[[ Supplied entries open ]]
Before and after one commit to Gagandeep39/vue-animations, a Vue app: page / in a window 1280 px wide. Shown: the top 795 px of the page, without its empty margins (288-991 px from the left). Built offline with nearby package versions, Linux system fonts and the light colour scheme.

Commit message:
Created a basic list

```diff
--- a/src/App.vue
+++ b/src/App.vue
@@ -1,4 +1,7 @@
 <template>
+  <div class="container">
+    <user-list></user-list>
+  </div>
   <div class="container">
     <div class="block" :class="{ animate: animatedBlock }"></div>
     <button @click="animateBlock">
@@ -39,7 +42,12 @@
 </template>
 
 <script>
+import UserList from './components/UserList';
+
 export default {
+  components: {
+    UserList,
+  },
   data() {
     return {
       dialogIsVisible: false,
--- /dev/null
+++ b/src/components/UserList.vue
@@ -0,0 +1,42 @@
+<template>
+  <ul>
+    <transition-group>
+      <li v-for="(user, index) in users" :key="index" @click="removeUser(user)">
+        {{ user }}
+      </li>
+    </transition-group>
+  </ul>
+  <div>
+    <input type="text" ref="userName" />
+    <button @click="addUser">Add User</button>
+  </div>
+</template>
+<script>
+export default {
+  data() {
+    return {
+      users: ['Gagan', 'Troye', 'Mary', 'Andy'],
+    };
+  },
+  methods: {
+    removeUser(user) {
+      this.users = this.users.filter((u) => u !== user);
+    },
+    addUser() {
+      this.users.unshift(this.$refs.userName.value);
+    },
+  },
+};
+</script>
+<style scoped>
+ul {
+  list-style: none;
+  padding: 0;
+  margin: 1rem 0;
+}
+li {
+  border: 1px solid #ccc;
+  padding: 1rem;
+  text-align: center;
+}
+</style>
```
[[ Supplied entries closed ]]
● **What the task asks**
Output the entire listing above, character for character.

● **Task answer**
Before and after one commit to Gagandeep39/vue-animations, a Vue app: page / in a window 1280 px wide. Shown: the top 795 px of the page, without its empty margins (288-991 px from the left). Built offline with nearby package versions, Linux system fonts and the light colour scheme.

Commit message:
Created a basic list

```diff
--- a/src/App.vue
+++ b/src/App.vue
@@ -1,4 +1,7 @@
 <template>
+  <div class="container">
+    <user-list></user-list>
+  </div>
   <div class="container">
     <div class="block" :class="{ animate: animatedBlock }"></div>
     <button @click="animateBlock">
@@ -39,7 +42,12 @@
 </template>
 
 <script>
+import UserList from './components/UserList';
+
 export default {
+  components: {
+    UserList,
+  },
   data() {
     return {
       dialogIsVisible: false,
--- /dev/null
+++ b/src/components/UserList.vue
@@ -0,0 +1,42 @@
+<template>
+  <ul>
+    <transition-group>
+      <li v-for="(user, index) in users" :key="index" @click="removeUser(user)">
+        {{ user }}
+      </li>
+    </transition-group>
+  </ul>
+  <div>
+    <input type="text" ref="userName" />
+    <button @click="addUser">Add User</button>
+  </div>
+</template>
+<script>
+export default {
+  data() {
+    return {
+      users: ['Gagan', 'Troye', 'Mary', 'Andy'],
+    };
+  },
+  methods: {
+    removeUser(user) {
+      this.users = this.users.filter((u) => u !== user);
+    },
+    addUser() {
+      this.users.unshift(this.$refs.userName.value);
+    },
+  },
+};
+</script>
+<style scoped>
+ul {
+  list-style: none;
+  padding: 0;
+  margin: 1rem 0;
+}
+li {
+  border: 1px solid #ccc;
+  padding: 1rem;
+  text-align: center;
+}
+</style>
```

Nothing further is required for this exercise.